Senate Majority Leader Mitch McConnell (R-KY) has held to his position that he does not want to bring Ex-Im’s reauthorization bill for a vote on its own and would rather attach it to the “must pass” Highway Trust Fund bill in coming days or weeks. Solid support appears to exist in the Senate to pass a bill with the same wording as used in its House counterpart—There were 64 senators that voted in favor of a similar version over the summer.
Meanwhile, far-right House lawmakers are trying another strategy toward scuttling Ex-Im by proposing several significant amendments to its version of the Highway Trust Fund bill that would place new restrictions on the bank (e.g., allowing only small businesses to participate in Ex-Im programs, barring Ex-Im from working with businesses in certain countries or regions including the Middle East, etc.). House Speaker Paul Ryan (R-WI) has recently bashed Ex-Im alongside of the Tea Party wing of the GOP, likening it to a form of corporate welfare. That assertion, as well as the reality that the United States is now the only major economy lacking a fully functional export credit agency (it may only service previous loans), has been widely and deeply panned by most political moderates, business analysts and economists.

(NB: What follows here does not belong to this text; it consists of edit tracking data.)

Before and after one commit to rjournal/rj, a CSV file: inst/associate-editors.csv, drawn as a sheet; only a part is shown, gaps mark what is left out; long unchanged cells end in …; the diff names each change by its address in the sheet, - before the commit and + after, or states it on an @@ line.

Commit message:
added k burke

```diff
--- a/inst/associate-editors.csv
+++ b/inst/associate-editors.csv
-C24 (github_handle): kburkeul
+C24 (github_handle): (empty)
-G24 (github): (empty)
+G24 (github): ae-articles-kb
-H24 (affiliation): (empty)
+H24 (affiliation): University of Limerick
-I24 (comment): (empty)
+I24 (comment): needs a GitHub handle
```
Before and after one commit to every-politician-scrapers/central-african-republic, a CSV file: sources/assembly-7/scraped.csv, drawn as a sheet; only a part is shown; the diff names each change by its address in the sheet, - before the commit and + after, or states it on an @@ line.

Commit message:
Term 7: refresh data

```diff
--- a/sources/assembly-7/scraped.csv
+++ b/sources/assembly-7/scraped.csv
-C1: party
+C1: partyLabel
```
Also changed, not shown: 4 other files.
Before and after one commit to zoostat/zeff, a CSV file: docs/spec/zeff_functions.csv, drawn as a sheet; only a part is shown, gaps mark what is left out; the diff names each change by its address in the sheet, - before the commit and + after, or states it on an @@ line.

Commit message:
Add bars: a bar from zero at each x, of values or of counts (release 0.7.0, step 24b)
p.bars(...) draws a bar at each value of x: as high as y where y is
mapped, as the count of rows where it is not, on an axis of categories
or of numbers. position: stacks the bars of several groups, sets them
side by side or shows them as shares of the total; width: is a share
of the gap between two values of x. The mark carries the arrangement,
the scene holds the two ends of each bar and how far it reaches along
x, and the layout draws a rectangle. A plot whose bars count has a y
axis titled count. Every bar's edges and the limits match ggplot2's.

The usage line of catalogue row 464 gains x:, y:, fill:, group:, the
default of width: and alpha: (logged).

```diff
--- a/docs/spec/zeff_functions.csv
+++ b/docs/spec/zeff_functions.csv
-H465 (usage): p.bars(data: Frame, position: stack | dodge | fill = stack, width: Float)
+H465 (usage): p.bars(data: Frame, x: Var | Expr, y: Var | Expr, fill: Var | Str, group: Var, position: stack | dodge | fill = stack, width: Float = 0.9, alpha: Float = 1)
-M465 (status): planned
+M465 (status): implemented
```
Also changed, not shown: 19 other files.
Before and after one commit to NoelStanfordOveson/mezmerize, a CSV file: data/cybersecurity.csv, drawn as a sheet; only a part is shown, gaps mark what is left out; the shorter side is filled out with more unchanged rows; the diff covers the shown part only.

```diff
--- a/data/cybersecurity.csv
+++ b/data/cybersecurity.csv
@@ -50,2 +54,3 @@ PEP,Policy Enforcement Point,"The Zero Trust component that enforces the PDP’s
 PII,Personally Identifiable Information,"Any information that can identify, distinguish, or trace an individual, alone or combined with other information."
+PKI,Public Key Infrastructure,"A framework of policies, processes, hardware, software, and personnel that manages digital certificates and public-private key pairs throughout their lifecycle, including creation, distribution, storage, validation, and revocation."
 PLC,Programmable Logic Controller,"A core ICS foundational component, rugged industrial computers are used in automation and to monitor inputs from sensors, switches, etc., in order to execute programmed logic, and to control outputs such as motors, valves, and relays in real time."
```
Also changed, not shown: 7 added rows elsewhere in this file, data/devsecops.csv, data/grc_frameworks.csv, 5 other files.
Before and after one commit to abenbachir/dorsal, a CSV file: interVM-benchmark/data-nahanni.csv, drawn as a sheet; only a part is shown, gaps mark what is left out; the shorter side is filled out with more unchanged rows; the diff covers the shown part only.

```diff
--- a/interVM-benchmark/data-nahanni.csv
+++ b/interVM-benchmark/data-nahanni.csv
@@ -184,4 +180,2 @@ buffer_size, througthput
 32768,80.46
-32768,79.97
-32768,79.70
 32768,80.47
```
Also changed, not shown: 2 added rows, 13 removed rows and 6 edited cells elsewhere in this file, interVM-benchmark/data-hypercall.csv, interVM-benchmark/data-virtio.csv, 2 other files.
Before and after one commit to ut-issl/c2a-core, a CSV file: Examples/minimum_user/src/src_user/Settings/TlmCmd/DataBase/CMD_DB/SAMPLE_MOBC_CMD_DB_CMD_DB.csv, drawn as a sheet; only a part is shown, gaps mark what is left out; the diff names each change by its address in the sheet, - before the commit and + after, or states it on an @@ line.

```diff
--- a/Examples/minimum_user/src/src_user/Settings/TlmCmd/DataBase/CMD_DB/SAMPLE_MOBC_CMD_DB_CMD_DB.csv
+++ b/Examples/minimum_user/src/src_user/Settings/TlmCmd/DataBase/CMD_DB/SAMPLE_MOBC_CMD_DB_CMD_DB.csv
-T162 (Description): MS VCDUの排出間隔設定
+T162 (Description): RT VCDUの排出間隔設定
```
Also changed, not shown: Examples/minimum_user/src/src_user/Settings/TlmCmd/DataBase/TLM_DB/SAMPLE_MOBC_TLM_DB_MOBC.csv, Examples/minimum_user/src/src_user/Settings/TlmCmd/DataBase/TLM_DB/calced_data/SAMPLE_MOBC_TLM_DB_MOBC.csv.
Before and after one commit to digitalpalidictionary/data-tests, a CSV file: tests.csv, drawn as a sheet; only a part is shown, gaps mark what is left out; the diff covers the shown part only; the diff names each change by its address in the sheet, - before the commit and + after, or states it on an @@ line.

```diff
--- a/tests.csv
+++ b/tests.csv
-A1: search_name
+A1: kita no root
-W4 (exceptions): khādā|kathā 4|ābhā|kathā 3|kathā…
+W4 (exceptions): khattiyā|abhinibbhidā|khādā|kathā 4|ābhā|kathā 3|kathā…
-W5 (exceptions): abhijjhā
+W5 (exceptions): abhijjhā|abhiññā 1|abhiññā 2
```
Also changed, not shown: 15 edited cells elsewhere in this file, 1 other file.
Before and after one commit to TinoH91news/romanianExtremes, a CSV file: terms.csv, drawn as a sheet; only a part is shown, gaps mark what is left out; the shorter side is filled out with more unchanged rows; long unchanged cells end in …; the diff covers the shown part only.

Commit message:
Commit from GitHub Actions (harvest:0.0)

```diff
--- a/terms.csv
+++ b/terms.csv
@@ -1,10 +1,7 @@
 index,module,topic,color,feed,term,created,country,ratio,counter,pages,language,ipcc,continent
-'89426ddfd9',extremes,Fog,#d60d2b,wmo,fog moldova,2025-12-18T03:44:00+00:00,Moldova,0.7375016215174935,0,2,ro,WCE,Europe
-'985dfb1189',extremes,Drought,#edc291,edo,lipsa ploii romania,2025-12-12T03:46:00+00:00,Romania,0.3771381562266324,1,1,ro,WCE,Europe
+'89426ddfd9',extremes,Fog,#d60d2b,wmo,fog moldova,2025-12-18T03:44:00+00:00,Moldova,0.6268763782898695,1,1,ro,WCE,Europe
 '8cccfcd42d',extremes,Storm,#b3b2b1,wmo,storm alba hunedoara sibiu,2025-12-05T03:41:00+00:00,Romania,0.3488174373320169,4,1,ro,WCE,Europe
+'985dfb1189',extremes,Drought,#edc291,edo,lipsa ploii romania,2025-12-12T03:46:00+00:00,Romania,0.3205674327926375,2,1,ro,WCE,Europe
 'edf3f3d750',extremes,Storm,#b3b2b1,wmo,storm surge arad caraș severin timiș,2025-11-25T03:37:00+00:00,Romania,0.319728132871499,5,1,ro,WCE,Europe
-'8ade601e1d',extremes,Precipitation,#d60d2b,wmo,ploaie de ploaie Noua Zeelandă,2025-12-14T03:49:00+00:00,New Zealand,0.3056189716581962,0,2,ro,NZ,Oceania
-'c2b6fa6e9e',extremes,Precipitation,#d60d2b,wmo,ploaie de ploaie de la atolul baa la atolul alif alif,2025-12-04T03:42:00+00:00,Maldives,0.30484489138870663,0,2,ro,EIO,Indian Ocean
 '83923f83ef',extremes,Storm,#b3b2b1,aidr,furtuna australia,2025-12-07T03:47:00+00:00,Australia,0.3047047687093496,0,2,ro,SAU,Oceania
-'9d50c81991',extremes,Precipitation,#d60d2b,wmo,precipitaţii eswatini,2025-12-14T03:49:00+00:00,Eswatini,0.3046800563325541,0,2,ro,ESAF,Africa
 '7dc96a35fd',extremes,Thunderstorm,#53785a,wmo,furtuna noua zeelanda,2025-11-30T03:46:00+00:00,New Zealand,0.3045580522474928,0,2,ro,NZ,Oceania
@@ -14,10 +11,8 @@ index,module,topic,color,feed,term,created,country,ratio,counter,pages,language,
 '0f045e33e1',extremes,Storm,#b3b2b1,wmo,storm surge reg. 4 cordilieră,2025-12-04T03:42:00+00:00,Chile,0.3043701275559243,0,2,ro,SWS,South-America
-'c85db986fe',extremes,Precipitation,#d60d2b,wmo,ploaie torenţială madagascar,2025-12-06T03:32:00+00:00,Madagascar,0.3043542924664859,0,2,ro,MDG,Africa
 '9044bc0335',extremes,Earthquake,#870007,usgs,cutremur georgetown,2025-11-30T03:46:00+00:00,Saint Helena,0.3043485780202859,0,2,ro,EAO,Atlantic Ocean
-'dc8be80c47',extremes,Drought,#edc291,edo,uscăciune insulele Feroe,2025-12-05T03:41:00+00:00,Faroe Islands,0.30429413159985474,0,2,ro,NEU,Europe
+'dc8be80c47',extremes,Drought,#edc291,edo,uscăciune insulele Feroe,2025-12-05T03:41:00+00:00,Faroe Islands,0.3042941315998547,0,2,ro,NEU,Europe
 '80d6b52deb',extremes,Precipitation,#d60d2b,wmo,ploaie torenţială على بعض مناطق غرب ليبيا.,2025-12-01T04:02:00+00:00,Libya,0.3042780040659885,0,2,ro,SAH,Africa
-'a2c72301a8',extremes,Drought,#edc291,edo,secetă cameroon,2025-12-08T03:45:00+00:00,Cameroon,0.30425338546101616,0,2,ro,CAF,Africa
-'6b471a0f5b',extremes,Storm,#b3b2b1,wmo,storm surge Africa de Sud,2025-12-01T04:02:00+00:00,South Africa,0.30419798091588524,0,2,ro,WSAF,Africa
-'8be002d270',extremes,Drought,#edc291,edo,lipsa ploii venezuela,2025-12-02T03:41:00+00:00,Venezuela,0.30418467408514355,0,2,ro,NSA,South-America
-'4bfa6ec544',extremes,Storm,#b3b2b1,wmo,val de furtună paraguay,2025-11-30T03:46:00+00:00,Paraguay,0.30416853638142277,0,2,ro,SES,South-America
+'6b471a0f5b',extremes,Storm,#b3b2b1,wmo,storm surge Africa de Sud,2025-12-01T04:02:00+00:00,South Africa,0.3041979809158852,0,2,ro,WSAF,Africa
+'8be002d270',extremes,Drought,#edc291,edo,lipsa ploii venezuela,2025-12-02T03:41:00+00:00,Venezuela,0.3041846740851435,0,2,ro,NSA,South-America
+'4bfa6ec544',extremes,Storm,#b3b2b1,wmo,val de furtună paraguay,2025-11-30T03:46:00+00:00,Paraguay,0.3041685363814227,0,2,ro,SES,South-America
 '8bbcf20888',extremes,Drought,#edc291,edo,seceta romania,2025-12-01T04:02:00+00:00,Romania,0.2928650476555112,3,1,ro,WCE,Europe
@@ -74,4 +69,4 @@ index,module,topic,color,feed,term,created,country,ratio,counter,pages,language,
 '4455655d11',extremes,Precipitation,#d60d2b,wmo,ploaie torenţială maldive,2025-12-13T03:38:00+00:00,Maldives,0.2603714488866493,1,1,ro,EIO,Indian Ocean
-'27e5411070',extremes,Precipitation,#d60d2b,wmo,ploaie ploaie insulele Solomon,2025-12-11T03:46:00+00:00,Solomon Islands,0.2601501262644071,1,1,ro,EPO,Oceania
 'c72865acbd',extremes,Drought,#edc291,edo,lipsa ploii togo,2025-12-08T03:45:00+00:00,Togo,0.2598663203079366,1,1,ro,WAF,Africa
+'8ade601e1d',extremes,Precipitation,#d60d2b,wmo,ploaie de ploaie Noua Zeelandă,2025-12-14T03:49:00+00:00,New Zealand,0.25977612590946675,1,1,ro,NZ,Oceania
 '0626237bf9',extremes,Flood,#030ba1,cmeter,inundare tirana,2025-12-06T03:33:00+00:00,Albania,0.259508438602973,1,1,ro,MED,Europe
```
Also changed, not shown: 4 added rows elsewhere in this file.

Ex-Im, through the fees it charges, enables companies to sell products to foreign-based buyers that otherwise have insufficient borrowing options. Ex-Im typically generates a taxpayer-neutral result or, more frequently, a surplus; and it has not relied on taxpayer money to cover its activity at any point this decade. Agency supporters have expressed concern that previously funded companies may need to move some manufacturing operations outside of the U.S. if Ex-Im remains closed; that competitors subsidized by foreign governments would have an unfair advantage; and that domestic jobs will shrink at companies of various sizes.
- Brian Shappell, NACM managing editor, CBA, CICP